3. Make the Dough: Meanwhile, in a large bowl or the bowl of a stand mixer, combine the boiling water, pumpernickel, oil, salt, molasses, instant coffee and chocolate. When this has cooled, add the rye sour, yeast mixture, 2 cups medium rye flour and the remaining 4 1/4 cups all-purpose flour. Mix until dough comes away from the sides of the bowl, then knead 5 minutes.

4. Let the dough rest, covered, for 5 minutes and then knead another 5 minutes. Lightly coat a large bowl with cooking spray and place the dough in it, turning once to oil the top. Cover and let rise until doubled.

5. Punch down dough and divide in half. Shape each into a round or oblong loaf and place on a parchment-lined baking sheet sprinkled with cornmeal. Cover and let rise until doubled.

6. About 15 minutes before you want to bake, place a pan on the lowest rack of the oven for water to be added to create steam, and place another oven rack directly above it for the bread. Heat oven to 375 degrees.

7. When ready to bake, slash the loaves with a lame bread-slashing tool or razor blade up to three times diagonally or once lengthwise and brush them with cold beaten egg whites.

8. Pour 2 or 3 cups of water into the pan to create steam. Place loaves on rack directly above. Bake 35-40 minutes or until an instant-read thermometer registers 195-200 degrees. Remove from oven and turn out of pans. Let cool completely on a wire rack.
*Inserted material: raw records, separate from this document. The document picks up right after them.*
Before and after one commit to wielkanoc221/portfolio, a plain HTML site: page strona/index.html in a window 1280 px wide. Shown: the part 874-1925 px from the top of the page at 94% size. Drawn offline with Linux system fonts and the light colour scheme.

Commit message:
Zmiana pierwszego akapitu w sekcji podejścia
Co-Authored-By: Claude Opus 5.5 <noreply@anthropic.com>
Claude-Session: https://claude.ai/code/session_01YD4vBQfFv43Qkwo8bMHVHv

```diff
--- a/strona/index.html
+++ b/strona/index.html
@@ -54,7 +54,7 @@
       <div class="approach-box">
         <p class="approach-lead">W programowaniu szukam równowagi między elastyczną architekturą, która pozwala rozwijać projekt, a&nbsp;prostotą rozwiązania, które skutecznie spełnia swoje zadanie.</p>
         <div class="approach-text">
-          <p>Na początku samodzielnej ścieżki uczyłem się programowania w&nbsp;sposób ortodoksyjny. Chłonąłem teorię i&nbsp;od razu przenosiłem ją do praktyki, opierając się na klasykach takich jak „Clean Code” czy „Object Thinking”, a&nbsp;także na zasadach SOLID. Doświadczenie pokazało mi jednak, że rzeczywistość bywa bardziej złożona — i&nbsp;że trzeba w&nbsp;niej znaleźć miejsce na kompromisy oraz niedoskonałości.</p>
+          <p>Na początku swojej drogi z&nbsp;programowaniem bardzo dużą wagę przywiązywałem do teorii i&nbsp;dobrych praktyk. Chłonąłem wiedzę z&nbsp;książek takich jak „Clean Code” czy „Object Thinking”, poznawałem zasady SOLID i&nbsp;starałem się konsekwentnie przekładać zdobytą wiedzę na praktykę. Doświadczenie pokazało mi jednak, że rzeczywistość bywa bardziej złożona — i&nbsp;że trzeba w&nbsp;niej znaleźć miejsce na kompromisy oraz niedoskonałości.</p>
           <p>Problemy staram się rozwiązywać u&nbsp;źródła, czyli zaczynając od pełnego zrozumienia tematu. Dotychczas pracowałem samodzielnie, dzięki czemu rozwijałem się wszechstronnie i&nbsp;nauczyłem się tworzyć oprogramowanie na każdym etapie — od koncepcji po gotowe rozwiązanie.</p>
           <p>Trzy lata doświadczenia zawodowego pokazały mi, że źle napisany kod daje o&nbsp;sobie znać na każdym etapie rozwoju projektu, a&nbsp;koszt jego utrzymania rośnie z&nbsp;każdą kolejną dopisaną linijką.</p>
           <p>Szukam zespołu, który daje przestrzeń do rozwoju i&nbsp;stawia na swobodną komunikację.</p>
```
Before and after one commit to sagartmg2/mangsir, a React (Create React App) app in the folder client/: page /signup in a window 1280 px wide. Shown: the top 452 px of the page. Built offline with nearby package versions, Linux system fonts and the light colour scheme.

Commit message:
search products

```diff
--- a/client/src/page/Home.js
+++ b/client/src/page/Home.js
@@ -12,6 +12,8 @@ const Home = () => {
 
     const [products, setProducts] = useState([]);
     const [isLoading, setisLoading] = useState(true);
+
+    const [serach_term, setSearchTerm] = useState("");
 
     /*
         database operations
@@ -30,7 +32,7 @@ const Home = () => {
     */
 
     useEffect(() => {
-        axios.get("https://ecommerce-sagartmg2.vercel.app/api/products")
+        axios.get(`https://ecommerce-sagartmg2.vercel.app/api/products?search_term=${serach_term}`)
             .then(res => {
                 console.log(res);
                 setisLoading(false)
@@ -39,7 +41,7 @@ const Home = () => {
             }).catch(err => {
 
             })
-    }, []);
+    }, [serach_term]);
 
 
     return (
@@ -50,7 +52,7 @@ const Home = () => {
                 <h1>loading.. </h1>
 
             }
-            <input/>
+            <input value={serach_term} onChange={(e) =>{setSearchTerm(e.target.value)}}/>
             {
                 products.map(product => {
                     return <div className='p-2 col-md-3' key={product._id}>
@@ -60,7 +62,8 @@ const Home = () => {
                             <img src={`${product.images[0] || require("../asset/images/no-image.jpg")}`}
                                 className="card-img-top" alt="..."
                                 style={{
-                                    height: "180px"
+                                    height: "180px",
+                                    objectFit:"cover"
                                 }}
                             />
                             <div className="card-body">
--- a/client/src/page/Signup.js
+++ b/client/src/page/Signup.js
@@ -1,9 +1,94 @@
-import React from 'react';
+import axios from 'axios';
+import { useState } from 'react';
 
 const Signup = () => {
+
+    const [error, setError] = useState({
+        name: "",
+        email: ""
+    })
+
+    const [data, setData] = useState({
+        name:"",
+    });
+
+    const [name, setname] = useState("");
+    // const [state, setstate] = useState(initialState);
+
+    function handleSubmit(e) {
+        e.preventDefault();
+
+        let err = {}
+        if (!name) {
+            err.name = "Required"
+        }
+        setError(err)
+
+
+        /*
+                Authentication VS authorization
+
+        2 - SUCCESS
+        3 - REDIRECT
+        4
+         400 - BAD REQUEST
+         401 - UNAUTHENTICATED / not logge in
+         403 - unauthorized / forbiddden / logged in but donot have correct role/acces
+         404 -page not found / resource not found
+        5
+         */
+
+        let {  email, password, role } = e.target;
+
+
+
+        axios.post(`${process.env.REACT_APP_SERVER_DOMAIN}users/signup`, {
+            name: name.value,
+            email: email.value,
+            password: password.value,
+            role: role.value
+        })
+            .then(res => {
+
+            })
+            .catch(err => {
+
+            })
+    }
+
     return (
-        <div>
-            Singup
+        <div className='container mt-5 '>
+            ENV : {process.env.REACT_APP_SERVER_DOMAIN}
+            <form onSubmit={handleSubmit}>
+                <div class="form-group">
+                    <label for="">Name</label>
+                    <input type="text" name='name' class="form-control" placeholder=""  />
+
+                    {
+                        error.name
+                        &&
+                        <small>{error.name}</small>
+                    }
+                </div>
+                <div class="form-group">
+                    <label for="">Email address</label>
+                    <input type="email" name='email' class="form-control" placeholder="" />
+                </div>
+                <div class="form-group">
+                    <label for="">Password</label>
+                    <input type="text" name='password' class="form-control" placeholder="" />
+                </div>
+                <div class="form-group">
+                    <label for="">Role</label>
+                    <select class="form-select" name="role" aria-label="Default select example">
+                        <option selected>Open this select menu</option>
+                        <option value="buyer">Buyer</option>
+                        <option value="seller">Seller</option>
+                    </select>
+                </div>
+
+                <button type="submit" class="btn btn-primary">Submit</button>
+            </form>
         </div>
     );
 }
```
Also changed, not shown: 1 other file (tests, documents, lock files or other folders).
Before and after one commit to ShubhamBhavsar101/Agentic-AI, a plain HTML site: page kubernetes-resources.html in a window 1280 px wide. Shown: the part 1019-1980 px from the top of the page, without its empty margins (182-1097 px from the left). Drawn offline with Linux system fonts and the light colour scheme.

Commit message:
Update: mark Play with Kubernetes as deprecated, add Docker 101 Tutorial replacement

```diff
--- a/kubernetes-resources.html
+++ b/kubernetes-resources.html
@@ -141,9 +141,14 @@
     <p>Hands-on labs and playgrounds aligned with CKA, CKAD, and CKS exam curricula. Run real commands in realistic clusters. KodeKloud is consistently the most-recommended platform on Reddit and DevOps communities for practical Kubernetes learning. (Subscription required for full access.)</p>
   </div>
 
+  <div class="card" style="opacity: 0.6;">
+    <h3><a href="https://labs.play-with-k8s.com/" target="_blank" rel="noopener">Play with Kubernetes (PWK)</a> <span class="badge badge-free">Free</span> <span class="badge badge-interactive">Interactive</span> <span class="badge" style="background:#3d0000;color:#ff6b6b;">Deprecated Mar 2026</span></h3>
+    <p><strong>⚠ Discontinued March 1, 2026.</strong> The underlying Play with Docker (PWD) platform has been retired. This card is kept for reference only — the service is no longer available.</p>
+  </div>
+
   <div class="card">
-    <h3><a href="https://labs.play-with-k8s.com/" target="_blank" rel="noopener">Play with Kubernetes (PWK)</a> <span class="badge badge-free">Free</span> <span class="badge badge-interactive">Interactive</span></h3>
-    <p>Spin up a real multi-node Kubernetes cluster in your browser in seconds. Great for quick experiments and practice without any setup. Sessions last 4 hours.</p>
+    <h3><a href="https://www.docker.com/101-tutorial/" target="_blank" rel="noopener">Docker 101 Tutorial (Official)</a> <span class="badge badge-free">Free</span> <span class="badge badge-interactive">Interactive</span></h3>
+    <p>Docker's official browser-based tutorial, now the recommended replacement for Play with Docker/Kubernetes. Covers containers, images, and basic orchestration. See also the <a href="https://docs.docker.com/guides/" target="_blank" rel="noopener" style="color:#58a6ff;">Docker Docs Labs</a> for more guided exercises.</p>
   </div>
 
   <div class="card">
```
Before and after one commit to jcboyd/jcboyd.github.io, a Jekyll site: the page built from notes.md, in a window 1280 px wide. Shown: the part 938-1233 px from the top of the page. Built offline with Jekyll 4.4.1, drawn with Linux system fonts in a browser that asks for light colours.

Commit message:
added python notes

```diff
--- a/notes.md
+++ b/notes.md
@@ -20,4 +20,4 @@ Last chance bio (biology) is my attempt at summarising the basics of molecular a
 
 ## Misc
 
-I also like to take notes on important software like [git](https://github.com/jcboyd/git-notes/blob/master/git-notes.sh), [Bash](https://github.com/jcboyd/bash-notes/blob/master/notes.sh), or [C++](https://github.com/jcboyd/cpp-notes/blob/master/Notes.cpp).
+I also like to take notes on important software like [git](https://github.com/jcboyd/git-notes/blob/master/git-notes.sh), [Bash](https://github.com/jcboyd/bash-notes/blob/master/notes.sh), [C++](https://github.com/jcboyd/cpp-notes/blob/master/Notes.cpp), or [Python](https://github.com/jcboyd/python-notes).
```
Rye bread has a gummy texture if eaten hot.

Good sour, poor bread,

"I look forward to making a different bread with the sour that I achieved from this process... I did save a little and fed it to perpetuate for further loaves. The sour is very lively with a strong onion aroma over the fermented rye. However, the resulting bread was inedible. The instant coffee overpowered the entire flavor, and the egg whites created too crisp a crust. The internal texture was alright, though I used only 2/3 the flour called for due to the dough breaking (during kneading) from not enough moisture. IF I were to retry this particular recipe, I might use cold drip coffee, which would mellow the coffee flavor and add needed moisture for increasing the flour. I would definitely skip the egg whites, or dilute them with a little milk."